----- Source material

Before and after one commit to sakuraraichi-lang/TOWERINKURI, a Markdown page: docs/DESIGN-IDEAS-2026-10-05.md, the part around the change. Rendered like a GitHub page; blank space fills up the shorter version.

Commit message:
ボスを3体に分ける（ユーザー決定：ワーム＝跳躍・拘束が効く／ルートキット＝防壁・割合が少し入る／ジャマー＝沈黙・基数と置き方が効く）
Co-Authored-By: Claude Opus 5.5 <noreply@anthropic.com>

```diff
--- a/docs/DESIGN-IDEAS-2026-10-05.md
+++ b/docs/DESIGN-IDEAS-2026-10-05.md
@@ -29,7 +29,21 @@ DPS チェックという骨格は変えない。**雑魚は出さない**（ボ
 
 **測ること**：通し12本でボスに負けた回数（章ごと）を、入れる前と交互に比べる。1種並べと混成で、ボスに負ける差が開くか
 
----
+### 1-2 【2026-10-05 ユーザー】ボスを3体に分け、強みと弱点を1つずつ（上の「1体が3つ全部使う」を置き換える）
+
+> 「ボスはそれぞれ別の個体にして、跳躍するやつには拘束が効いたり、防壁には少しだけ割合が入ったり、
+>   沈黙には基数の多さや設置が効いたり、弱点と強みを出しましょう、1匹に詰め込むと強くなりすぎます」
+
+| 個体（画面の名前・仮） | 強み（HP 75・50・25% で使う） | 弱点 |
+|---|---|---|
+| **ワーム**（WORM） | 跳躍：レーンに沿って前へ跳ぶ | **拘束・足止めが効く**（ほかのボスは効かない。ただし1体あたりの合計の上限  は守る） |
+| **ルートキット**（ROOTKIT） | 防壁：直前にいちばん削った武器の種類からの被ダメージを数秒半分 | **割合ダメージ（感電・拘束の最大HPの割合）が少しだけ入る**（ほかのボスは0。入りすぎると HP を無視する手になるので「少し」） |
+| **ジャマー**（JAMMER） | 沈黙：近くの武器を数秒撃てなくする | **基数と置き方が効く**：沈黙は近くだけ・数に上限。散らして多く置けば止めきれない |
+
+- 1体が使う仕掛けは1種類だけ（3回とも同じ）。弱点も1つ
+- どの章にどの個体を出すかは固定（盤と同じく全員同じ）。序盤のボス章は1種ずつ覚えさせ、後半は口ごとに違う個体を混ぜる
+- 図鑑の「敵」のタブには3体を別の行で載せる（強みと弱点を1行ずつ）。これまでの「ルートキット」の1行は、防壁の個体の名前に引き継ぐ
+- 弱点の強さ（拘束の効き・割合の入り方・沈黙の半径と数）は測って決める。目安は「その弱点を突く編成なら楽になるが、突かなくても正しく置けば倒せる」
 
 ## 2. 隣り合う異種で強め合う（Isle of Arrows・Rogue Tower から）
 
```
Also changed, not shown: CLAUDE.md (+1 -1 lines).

----------
----- Source material

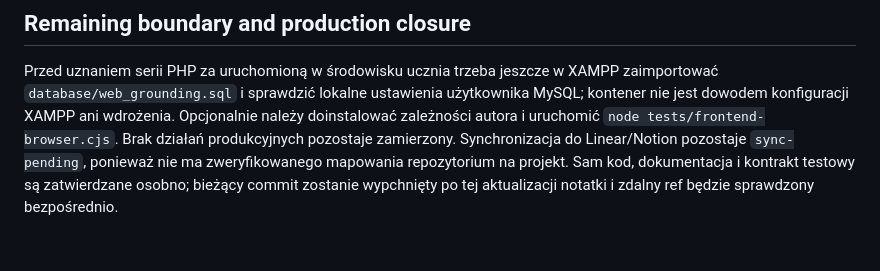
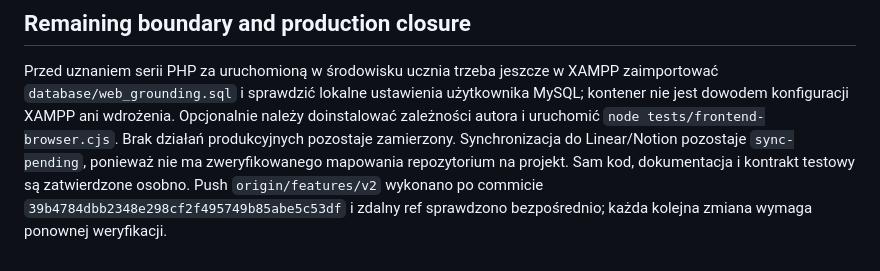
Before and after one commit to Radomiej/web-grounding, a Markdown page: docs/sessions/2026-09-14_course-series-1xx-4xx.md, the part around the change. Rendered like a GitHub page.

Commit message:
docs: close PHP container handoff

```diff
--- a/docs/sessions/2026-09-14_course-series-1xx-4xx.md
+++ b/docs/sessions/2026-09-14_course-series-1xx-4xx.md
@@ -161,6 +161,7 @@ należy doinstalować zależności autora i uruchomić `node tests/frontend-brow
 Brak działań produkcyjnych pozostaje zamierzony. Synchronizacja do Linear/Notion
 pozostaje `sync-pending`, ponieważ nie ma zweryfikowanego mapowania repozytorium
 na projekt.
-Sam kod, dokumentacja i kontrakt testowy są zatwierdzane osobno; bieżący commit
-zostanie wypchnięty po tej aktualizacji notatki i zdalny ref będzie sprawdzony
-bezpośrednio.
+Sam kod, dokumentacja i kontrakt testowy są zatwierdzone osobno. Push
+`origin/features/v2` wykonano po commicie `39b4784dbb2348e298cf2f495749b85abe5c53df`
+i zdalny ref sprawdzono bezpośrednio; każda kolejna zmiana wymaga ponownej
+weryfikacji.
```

----------

● Exercise directions
Find every line of the data that includes the string "zdalny". Copy each of those lines.

● Response
-zostanie wypchnięty po tej aktualizacji notatki i zdalny ref będzie sprawdzony
+i zdalny ref sprawdzono bezpośrednio; każda kolejna zmiana wymaga ponownej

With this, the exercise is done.